(Front-end code edit data)
*** Block opens ***

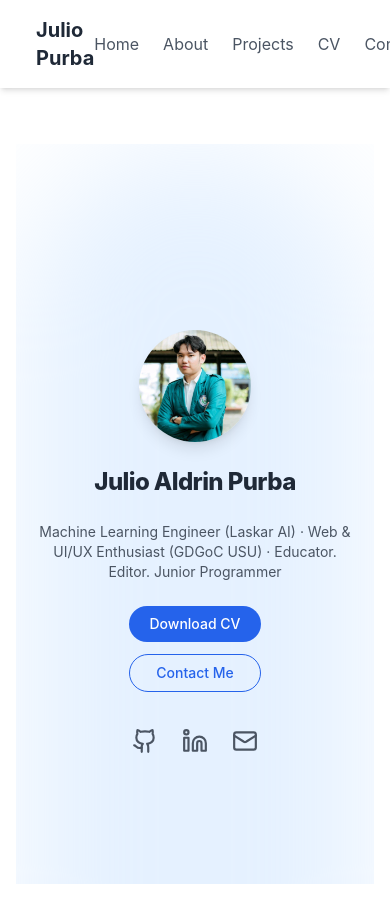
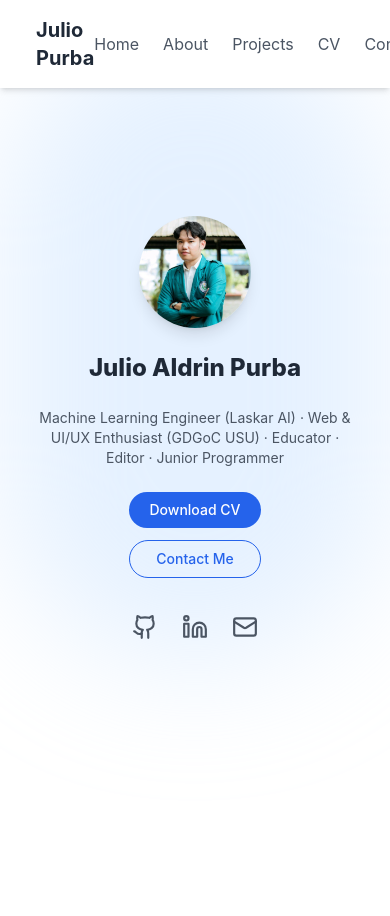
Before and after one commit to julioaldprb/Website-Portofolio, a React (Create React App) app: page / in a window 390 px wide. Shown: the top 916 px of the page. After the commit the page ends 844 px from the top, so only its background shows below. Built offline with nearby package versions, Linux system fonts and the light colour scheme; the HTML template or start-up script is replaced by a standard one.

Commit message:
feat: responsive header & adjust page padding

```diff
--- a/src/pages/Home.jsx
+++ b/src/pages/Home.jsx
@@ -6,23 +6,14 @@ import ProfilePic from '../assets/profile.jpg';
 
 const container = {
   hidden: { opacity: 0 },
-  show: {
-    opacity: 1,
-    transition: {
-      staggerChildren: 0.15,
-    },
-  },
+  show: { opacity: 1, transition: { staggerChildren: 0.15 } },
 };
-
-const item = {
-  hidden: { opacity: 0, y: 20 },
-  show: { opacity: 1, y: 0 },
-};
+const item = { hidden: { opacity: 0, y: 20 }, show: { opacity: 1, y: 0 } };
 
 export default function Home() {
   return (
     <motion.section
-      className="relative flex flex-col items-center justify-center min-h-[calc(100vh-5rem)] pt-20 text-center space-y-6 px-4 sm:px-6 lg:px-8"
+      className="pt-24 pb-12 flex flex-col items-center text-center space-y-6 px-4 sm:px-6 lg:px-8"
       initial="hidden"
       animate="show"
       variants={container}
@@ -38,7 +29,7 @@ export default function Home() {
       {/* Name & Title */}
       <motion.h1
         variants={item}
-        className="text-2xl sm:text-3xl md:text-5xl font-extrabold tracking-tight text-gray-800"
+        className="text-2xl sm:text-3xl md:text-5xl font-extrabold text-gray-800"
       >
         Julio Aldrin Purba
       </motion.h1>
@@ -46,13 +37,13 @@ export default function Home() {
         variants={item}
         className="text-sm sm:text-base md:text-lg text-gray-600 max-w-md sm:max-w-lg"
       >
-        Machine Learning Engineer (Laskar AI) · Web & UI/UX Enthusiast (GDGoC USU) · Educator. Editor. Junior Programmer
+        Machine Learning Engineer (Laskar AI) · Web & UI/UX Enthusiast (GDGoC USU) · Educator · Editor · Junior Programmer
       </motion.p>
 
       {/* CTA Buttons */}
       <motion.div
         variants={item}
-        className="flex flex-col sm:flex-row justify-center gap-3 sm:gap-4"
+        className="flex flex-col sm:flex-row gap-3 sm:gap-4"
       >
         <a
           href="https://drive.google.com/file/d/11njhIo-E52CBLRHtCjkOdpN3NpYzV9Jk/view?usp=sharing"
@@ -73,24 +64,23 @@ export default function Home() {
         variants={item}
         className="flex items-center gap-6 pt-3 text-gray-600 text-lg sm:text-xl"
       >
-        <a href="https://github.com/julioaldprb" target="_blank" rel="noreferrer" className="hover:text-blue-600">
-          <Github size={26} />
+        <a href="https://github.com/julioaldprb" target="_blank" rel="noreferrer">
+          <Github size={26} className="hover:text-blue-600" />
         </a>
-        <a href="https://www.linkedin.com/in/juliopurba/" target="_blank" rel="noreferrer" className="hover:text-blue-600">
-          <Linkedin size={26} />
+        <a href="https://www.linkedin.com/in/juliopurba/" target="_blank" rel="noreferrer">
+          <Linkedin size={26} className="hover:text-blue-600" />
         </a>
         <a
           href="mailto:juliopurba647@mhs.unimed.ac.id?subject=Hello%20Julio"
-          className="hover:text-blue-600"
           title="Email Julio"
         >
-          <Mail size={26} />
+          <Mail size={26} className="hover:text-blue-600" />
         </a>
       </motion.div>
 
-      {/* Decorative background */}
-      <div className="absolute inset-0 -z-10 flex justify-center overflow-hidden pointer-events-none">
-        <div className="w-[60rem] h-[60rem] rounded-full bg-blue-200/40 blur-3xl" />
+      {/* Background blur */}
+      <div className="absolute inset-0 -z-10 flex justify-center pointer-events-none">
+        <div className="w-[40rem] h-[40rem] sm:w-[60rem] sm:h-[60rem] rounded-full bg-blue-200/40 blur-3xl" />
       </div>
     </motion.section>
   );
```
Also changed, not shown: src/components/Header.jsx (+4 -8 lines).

*** Block closes ***

EXERCISE BRIEF >> Your task is to copy each line of the data above that holds "items".

EXERCISE SOLUTION >>
-      className="relative flex flex-col items-center justify-center min-h-[calc(100vh-5rem)] pt-20 text-center space-y-6 px-4 sm:px-6 lg:px-8"
+      className="pt-24 pb-12 flex flex-col items-center text-center space-y-6 px-4 sm:px-6 lg:px-8"
         className="flex items-center gap-6 pt-3 text-gray-600 text-lg sm:text-xl"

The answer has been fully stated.